• Pwn2Own: Safari sandbox part 2 – Wrap your way around to root

    The previous part of this write-up was about a local privilege escalation on macOS 10.12.4. Two primitives are missing for it to be exploitable from the Safari sandbox: We need an authorization token with the system.volume.internal.mount right, as well as the ability to create symlinks in an arbitrary directory. Enter CVE-2017-2535 / ZDI-17-356, a logic issue in the Apple Security framework that allows us to bypass the authorization sandbox, and CVE-2017-2534, a quirky configuration of the Speech Synthesis service which allows us to easily execute arbitrary code in its context.

  • Share with care: Exploiting a Firefox UAF with shared array buffers

    This blog post explores a reference leak that occurs during the handling of shared arrary buffers by the structured clone algorithm.

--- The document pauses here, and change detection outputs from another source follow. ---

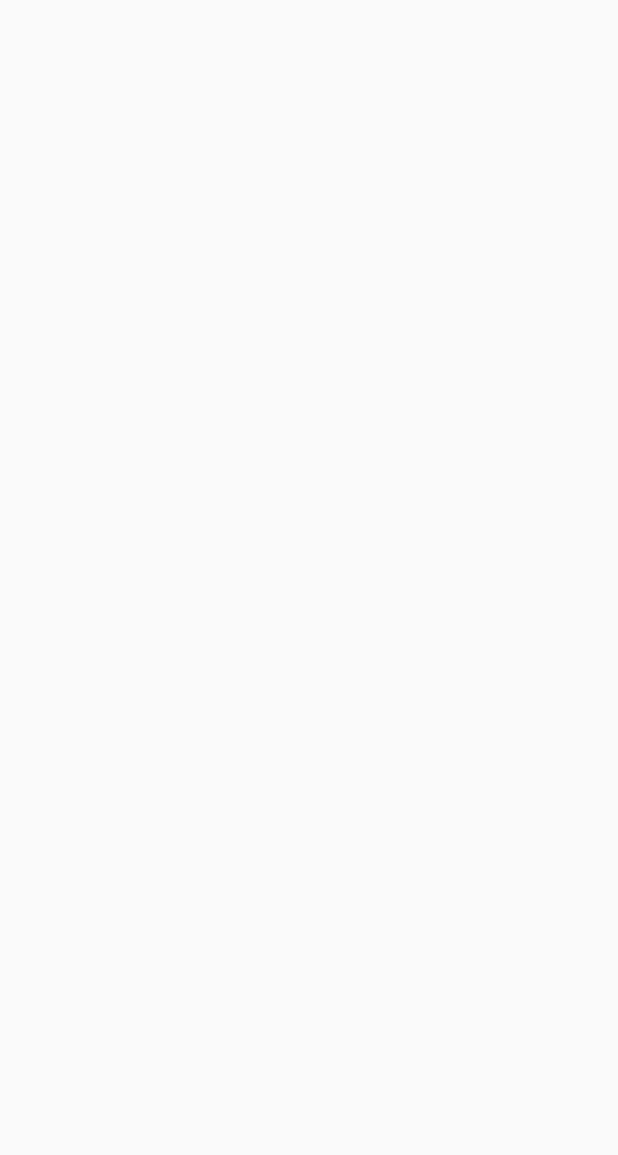
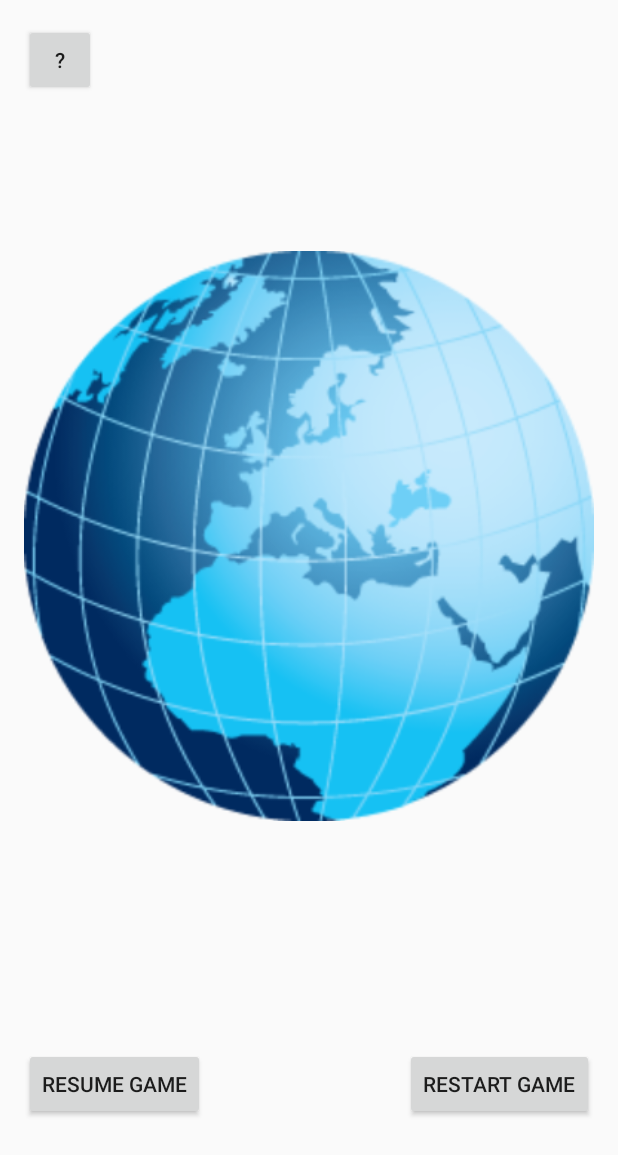
Before and after one commit to riddhichavda/Software-Engineering, an Android app: the PlayerHistoryActivity screen opened directly, with no data from a screen before it, on a phone screen of 412 x 824 dp. Before the commit the part shown is empty. Shown: the top 1155 px of the screen. Run offline under Robolectric (Android 15) with nearby library versions, the phone set to English and light mode, and no system bars.

Commit message:
History screen

```diff
--- a/TravelOMania/app/src/main/java/group7/travelomania/EndActivity.java
+++ b/TravelOMania/app/src/main/java/group7/travelomania/EndActivity.java
@@ -125,21 +125,15 @@ public class EndActivity extends AppCompatActivity {
         canvas = new Canvas(BitmapUtility.planePaths);
 
         for(int continentIndex = 1; continentIndex < admin.continentsTraveled.size(); continentIndex++) {
-            int currentLocationX = (int) Math.floor(continentPositions.get(admin.continentsTraveled.get(continentIndex - 1))[0] * mapWidth + mapX - 30);
+            int currentLocationX = (int) Math.floor(continentPositions.get(admin.continentsTraveled.get(continentIndex - 1))[0] * mapWidth + mapX - 45);
             int currentLocationY = (int) Math.floor(continentPositions.get(admin.continentsTraveled.get(continentIndex - 1))[1] * mapHeight + mapY - 15);
-            int newLocationX = (int) Math.floor(continentPositions.get(admin.continentsTraveled.get(continentIndex))[0] * mapWidth + mapX - 30);
+            int newLocationX = (int) Math.floor(continentPositions.get(admin.continentsTraveled.get(continentIndex))[0] * mapWidth + mapX - 45);
             int newLocationY = (int) Math.floor(continentPositions.get(admin.continentsTraveled.get(continentIndex))[1] * mapHeight + mapY - 15);
             canvas.drawPath(getPlanePath(newLocationX, newLocationY, currentLocationX, currentLocationY), paint);
         }
-
-
-
     }
 
     private Path getPlanePath(int newLocationX, int newLocationY, int currentLocationX, int currentLocationY){
-
-
-
         Path path = new Path();
         path.moveTo((float) currentLocationX, (float) currentLocationY);
 
--- a/TravelOMania/app/src/main/res/layout/activity_player_history.xml
+++ b/TravelOMania/app/src/main/res/layout/activity_player_history.xml
@@ -7,4 +7,49 @@
     android:paddingBottom="@dimen/activity_vertical_margin"
     tools:context="group7.travelomania.PlayerHistoryActivity">
 
+    <Button
+        android:layout_width="wrap_content"
+        android:layout_height="wrap_content"
+        android:text="@string/history_resume"
+        android:id="@+id/btn_resume"
+        android:layout_alignParentBottom="true"
+        android:layout_alignParentLeft="true"
+        android:layout_alignParentStart="true"
+        android:layout_marginBottom="61dp" />
+
+    <Button
+        android:layout_width="wrap_content"
+        android:layout_height="wrap_content"
+        android:text="@string/history_restart"
+        android:id="@+id/btn_restart"
+        android:layout_alignTop="@+id/btn_resume"
+        android:layout_alignParentRight="true"
+        android:layout_alignParentEnd="true" />
+
+    <ImageView
+        android:layout_width="match_parent"
+        android:layout_height="match_parent"
+        android:id="@+id/imageView_world"
+        android:layout_alignParentTop="true"
+        android:layout_centerHorizontal="true"
+        android:src="@drawable/world"
+        android:layout_above="@+id/btn_resume" />
+
+    <Button
+        style="?android:attr/buttonStyleSmall"
+        android:layout_width="wrap_content"
+        android:layout_height="wrap_content"
+        android:text="@string/help_button_text"
+        android:id="@+id/btn_help"
+        android:layout_alignParentTop="true"
+        android:layout_alignParentLeft="true"
+        android:layout_alignParentStart="true" />
+
+    <ImageView
+        android:layout_width="40dp"
+        android:layout_height="40dp"
+        android:id="@+id/imageView_avatar"
+        android:layout_alignParentTop="true"
+        android:layout_alignParentRight="true"
+        android:layout_alignParentEnd="true" />
 </RelativeLayout>
--- a/TravelOMania/app/src/main/res/values/strings.xml
+++ b/TravelOMania/app/src/main/res/values/strings.xml
@@ -33,4 +33,6 @@
     </string>
     <string name="end_text">You won the Game!!!!\nCongratulations!!!</string>
     <string name="end_play_again_button">Play again</string>
+    <string name="history_resume">Resume Game</string>
+    <string name="history_restart">Restart Game</string>
 </resources>
```
Also changed, not shown: TravelOMania/app/src/main/res/drawable/world.png (added).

Coupled with a missing overflow check, it can be leveraged to achieve arbitrary code execution. Both issues were discovered by saelo and the corresponding bug report is available on Bugzilla.

  • Pwn2Own: Safari sandbox part 1 – Mount yourself a root shell

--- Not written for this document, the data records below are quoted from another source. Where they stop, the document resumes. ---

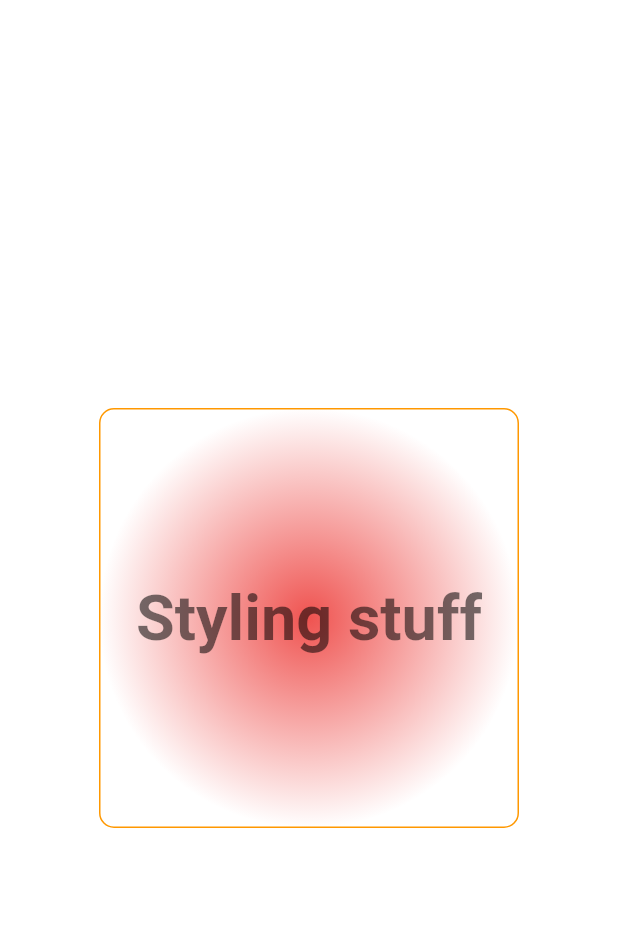
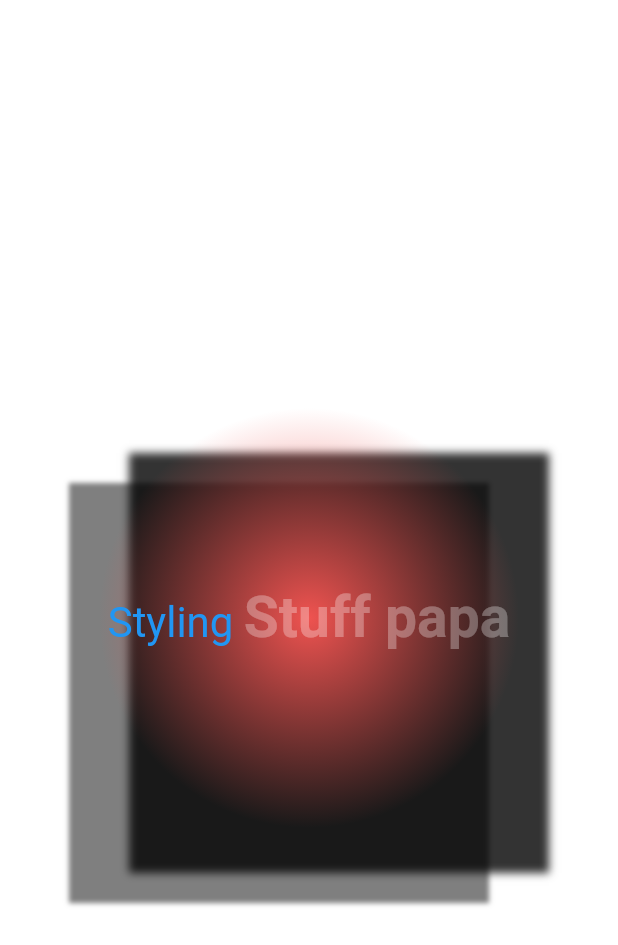
Before and after one commit to nahuelcabrera/flutter_styling, a Flutter app: the screen it shows after launch, on a phone screen of 412 x 824 dp. Shown: the top 945 px of the screen. Run offline on Flutter 3.47's test engine with Material 2 defaults, Android fonts, the phone set to English and light mode, and no system bars.

Commit message:
spannable text

```diff
--- a/lib/main.dart
+++ b/lib/main.dart
@@ -22,23 +22,38 @@ class MyApp extends StatelessWidget {
                     Color(0xffef5350),
                     Color(0x00ef5350),
                   ]),
-                  borderRadius: BorderRadius.circular(10.0),
-                  border: Border.all(
-                    color: Colors.orange
-                  )
+                  //borderRadius: BorderRadius.circular(1000.0),
+                  //border: Border.all(color: Colors.orange),
+                  boxShadow: <BoxShadow>[
+                    BoxShadow(color: Color(0xcc000000), offset: Offset(20.0, 30.0), blurRadius: 4.0),
+                    BoxShadow(color: Color(0x80000000), offset: Offset(-20.0, 50.0), blurRadius: 2.0),
+                  ],
+                  shape: BoxShape.rectangle,
                 ),
-                child: Text(
-                  'Styling stuff',
-                  textAlign: TextAlign.center,
-                  style: TextStyle(
-                    color: Colors.black54,
-                    fontSize: 42.0,
-                    fontWeight: FontWeight.w600,
-                    fontFamily: 'Roboto',
-                    fontStyle: FontStyle.normal,
-                  ),
-                ),
-              ),)
+                child: RichText(
+                    text: TextSpan(
+                      style: TextStyle(
+                        color: Colors.white,
+                        fontSize: 38.0,
+                      ),
+                      children: <TextSpan>[
+                        TextSpan(
+                          text: 'Styling ',
+                          style: TextStyle(
+                            color: Colors.blue,
+                            fontSize: 28.0,
+                          ),),
+                        TextSpan(
+                          text: 'Stuff papa',
+                          style: TextStyle(
+                            color: Colors.white.withOpacity(0.3),
+                            fontWeight: FontWeight.w700
+                          ),),
+                      ]
+                    )
+                )
+              ),
+            ),
           ),
         ),
       ),
```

    Today we have CVE-2017-2533 / ZDI-17-357 for you, a race condition in a macOS system service which could be used to escalate privileges from local admin to root. We used it in combination with other logic bugs to escape the Safari sandbox at this year’s Pwn2Own competition.

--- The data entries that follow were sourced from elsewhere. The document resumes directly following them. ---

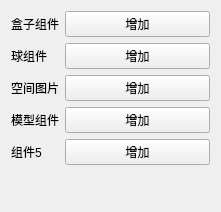
This is Engine/LkEngineEditor/CustomToolBox/ComponentForm.ui in lvke-neu/DXWithQT as Qt 5 draws it before an edit. The edited form follows.
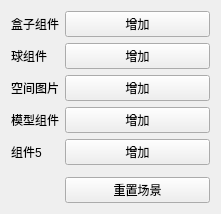
This is the edited form.

The edit to the form file:
```diff
--- a/Engine/LkEngineEditor/CustomToolBox/ComponentForm.ui
+++ b/Engine/LkEngineEditor/CustomToolBox/ComponentForm.ui
@@ -86,6 +86,26 @@
        </property>
       </widget>
      </item>
+     <item row="5" column="1">
+      <spacer name="verticalSpacer">
+       <property name="orientation">
+        <enum>Qt::Vertical</enum>
+       </property>
+       <property name="sizeHint" stdset="0">
+        <size>
+         <width>20</width>
+         <height>40</height>
+        </size>
+       </property>
+      </spacer>
+     </item>
+     <item row="6" column="1">
+      <widget class="QPushButton" name="pushButton_6">
+       <property name="text">
+        <string>重置场景</string>
+       </property>
+      </widget>
+     </item>
     </layout>
    </item>
   </layout>
```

  • Exploiting an integer overflow with array spreading (WebKit)

    This article is about CVE-2017-2536 / ZDI-17-358, a classic integer overflow while computing an allocation size, leading to a heap-based buffer overflow. It was introduced in 99ed479, which improved the way JavaScriptCore handled ECMAScript 6 spreading operations, and discovered by saelo in February. The PoC is short enough to fit into a tweet, and we have a fully working exploit for Safari 10.1, so this is going to be fun!

  • Pwn2Own 2017: UAF in JSC::CachedCall (WebKit)

    Today we are writing about a use-after-free bug in Safari 10.0.3 that could be used to get remote code execution in the browser's renderer process. This article is part of a series of write-ups we plan to do about the bugs and exploits we used to break Safari and escalate to root privileges on an up-to-date MacBook Pro.